Imprisoned former Sri Lankan military commander Sarath Fonseka has lost a Supreme Court appeal to retain his parliamentary seat.
The court ruled that a court martial in September which found him guilty of arms procurement offences meant that he could no longer be an MP.
The BBC's Charles Haviland in Colombo says that the ruling is a severe legal blow for Mr Fonseka.
He will lose his seat and civic rights, including voting rights for six years.
The petition from Mr Fonseka and his lawyers asserted that the system of General Courts Martial, which twice tried him last year, finding him guilty both times, was illegal.
If the petition had been successful, the former military chief would have been able to return to his seat in parliament.
It would also have thrown doubt on his sentences to two-and-a-half years in prison, and to losing his rank and medals.
But the Supreme Court ruled that the system of military trial was legal and constitutional.
The electoral commission will now seek to replace Mr Fonseka with a new MP from the same party.
Wednesday marks one year since Mr Fonseka lost the presidential election to his one-time ally, Mahinda Rajapaksa. He was, however, elected to parliament in April 2010.
Mr Fonseka fell out with the president over who should get the credit for the 2009 military victory over the Tamil Tigers.
There has been a series of reports that the 60-year-old former general, who was once nearly killed by a Tamil Tiger suicide bomber, is ill in jail.
But he is still visiting the courts to face other charges.

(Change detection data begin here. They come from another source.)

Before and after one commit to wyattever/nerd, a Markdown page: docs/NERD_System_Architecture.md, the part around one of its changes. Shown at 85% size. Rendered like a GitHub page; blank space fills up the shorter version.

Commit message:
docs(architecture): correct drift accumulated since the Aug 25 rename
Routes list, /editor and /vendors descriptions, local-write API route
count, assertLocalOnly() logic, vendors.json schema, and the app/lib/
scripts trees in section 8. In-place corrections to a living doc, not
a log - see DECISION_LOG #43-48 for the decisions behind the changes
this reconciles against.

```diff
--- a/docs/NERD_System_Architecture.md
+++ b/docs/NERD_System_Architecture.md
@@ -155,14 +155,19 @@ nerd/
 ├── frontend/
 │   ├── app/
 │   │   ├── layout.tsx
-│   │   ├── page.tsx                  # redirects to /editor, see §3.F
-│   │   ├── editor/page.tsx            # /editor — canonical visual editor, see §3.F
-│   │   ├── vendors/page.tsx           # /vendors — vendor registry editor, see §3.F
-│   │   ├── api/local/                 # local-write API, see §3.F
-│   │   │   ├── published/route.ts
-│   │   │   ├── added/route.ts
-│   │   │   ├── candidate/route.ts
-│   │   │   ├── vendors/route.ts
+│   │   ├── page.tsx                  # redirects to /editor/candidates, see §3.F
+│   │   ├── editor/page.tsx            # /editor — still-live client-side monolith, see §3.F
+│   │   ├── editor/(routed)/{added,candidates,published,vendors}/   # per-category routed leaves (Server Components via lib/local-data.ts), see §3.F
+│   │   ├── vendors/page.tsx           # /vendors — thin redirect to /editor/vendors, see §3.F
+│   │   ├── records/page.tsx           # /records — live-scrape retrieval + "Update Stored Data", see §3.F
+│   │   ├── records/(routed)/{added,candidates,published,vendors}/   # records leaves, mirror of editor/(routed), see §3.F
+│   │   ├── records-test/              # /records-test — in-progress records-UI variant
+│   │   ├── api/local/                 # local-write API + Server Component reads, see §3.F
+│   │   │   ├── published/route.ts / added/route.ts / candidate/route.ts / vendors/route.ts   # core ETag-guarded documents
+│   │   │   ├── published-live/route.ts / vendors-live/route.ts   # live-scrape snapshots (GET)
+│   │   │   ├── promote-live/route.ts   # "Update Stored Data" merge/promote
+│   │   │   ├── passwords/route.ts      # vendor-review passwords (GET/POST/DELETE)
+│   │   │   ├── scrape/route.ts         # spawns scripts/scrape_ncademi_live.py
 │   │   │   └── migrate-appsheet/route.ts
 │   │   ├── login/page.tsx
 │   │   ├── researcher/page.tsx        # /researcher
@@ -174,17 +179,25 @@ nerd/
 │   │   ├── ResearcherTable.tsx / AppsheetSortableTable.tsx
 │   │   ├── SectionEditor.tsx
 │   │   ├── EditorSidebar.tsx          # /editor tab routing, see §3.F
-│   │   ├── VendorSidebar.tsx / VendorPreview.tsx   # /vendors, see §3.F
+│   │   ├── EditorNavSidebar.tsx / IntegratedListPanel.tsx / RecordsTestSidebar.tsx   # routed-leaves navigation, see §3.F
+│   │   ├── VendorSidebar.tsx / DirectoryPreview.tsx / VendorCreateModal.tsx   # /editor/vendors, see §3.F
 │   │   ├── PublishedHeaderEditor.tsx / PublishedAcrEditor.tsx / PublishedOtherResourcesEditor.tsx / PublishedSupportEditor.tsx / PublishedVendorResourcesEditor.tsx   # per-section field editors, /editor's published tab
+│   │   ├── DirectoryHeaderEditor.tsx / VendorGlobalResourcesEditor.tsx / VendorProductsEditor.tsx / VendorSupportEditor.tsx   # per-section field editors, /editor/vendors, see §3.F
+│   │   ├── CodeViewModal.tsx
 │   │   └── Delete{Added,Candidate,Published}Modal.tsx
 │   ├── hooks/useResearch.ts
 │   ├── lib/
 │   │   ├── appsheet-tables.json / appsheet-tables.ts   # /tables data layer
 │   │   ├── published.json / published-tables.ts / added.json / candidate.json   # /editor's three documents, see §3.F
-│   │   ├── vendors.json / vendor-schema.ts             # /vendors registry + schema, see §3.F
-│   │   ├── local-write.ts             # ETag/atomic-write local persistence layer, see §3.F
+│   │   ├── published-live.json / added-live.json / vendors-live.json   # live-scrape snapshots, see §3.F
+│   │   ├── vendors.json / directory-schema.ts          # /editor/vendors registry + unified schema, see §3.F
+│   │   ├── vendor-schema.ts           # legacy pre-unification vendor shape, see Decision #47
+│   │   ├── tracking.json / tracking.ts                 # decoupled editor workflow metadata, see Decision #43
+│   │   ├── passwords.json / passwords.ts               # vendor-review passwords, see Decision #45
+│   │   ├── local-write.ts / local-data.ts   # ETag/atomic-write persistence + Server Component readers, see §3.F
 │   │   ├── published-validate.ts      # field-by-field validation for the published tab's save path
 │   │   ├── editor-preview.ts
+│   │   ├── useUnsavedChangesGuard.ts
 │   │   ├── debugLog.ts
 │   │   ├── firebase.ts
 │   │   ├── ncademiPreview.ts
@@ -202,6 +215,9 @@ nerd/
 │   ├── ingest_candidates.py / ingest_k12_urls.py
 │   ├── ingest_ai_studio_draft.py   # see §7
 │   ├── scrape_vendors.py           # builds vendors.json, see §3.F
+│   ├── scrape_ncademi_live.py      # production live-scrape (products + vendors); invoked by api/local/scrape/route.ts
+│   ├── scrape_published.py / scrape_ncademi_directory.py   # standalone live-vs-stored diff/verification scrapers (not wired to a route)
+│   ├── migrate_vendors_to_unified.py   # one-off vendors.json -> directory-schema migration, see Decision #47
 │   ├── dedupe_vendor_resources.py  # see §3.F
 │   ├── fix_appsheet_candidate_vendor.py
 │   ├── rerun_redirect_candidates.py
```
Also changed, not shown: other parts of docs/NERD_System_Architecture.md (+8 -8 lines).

Earlier this month there were reports that Sri Lanka's chief justice had tried to quit following a row with President Rajapaksa.

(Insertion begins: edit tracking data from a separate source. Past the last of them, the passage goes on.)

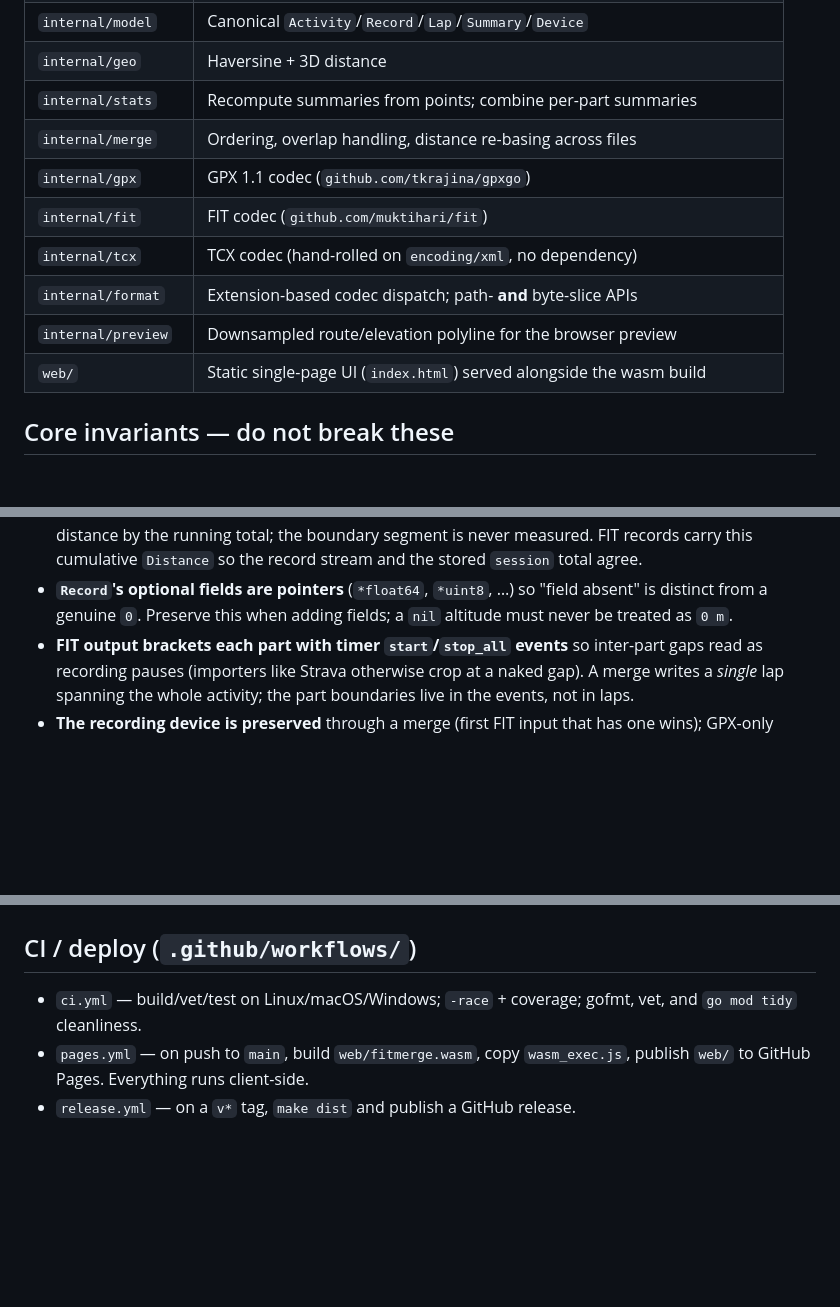
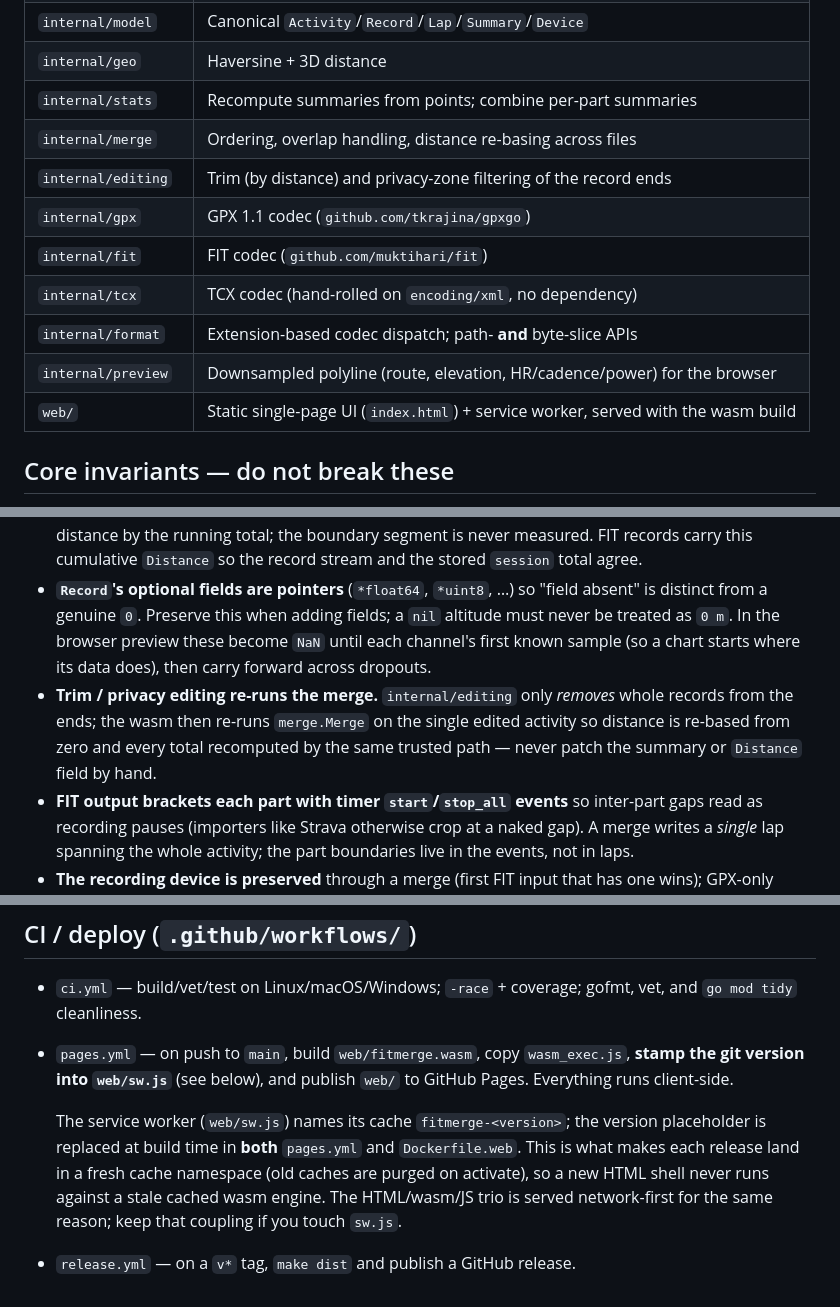
Before and after one commit to darinkes/fit-merger, a Markdown page: CLAUDE.md, 3 parts joined by grey strips. Rendered like a GitHub page; blank space fills up the shorter version.

Commit message:
Document editing pkg, preview channels, and SW cache versioning
Add internal/editing to the package map; note that preview points carry
HR/cadence/power (NaN until first sample); record the trim/privacy re-merge
invariant; and explain the service worker's version-stamped cache + network-
first coupling (stamped in pages.yml and Dockerfile.web).

Co-Authored-By: Claude Opus 4.8 (1M context) <noreply@anthropic.com>

```diff
--- a/CLAUDE.md
+++ b/CLAUDE.md
@@ -64,12 +64,13 @@ FIT/GPX/TCX ──decode──▶ model.Activity ──merge + recompute──
 | `internal/geo` | Haversine + 3D distance |
 | `internal/stats` | Recompute summaries from points; combine per-part summaries |
 | `internal/merge` | Ordering, overlap handling, distance re-basing across files |
+| `internal/editing` | Trim (by distance) and privacy-zone filtering of the record ends |
 | `internal/gpx` | GPX 1.1 codec (`github.com/tkrajina/gpxgo`) |
 | `internal/fit` | FIT codec (`github.com/muktihari/fit`) |
 | `internal/tcx` | TCX codec (hand-rolled on `encoding/xml`, no dependency) |
 | `internal/format` | Extension-based codec dispatch; path- **and** byte-slice APIs |
-| `internal/preview` | Downsampled route/elevation polyline for the browser preview |
-| `web/` | Static single-page UI (`index.html`) served alongside the wasm build |
+| `internal/preview` | Downsampled polyline (route, elevation, HR/cadence/power) for the browser |
+| `web/` | Static single-page UI (`index.html`) + service worker, served with the wasm build |
 
 ## Core invariants — do not break these
 
@@ -88,7 +89,13 @@ FIT/GPX/TCX ──decode──▶ model.Activity ──merge + recompute──
   the stored `session` total agree.
 - **`Record`'s optional fields are pointers** (`*float64`, `*uint8`, …) so
   "field absent" is distinct from a genuine `0`. Preserve this when adding fields;
-  a `nil` altitude must never be treated as `0 m`.
+  a `nil` altitude must never be treated as `0 m`. In the browser preview these
+  become `NaN` until each channel's first known sample (so a chart starts where
+  its data does), then carry forward across dropouts.
+- **Trim / privacy editing re-runs the merge.** `internal/editing` only *removes*
+  whole records from the ends; the wasm then re-runs `merge.Merge` on the single
+  edited activity so distance is re-based from zero and every total recomputed by
+  the same trusted path — never patch the summary or `Distance` field by hand.
 - **FIT output brackets each part with timer `start`/`stop_all` events** so
   inter-part gaps read as recording pauses (importers like Strava otherwise crop
   at a naked gap). A merge writes a *single* lap spanning the whole activity; the
@@ -139,5 +146,13 @@ Two figures are matters of definition, not measurement, and are exposed as flags
 - `ci.yml` — build/vet/test on Linux/macOS/Windows; `-race` + coverage; gofmt,
   vet, and `go mod tidy` cleanliness.
 - `pages.yml` — on push to `main`, build `web/fitmerge.wasm`, copy `wasm_exec.js`,
-  publish `web/` to GitHub Pages. Everything runs client-side.
+  **stamp the git version into `web/sw.js`** (see below), and publish `web/` to
+  GitHub Pages. Everything runs client-side.
+
+  The service worker (`web/sw.js`) names its cache `fitmerge-<version>`; the
+  version placeholder is replaced at build time in **both** `pages.yml` and
+  `Dockerfile.web`. This is what makes each release land in a fresh cache
+  namespace (old caches are purged on activate), so a new HTML shell never runs
+  against a stale cached wasm engine. The HTML/wasm/JS trio is served
+  network-first for the same reason; keep that coupling if you touch `sw.js`.
 - `release.yml` — on a `v*` tag, `make dist` and publish a GitHub release.
```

The issue was raised in parliament, but nothing was confirmed.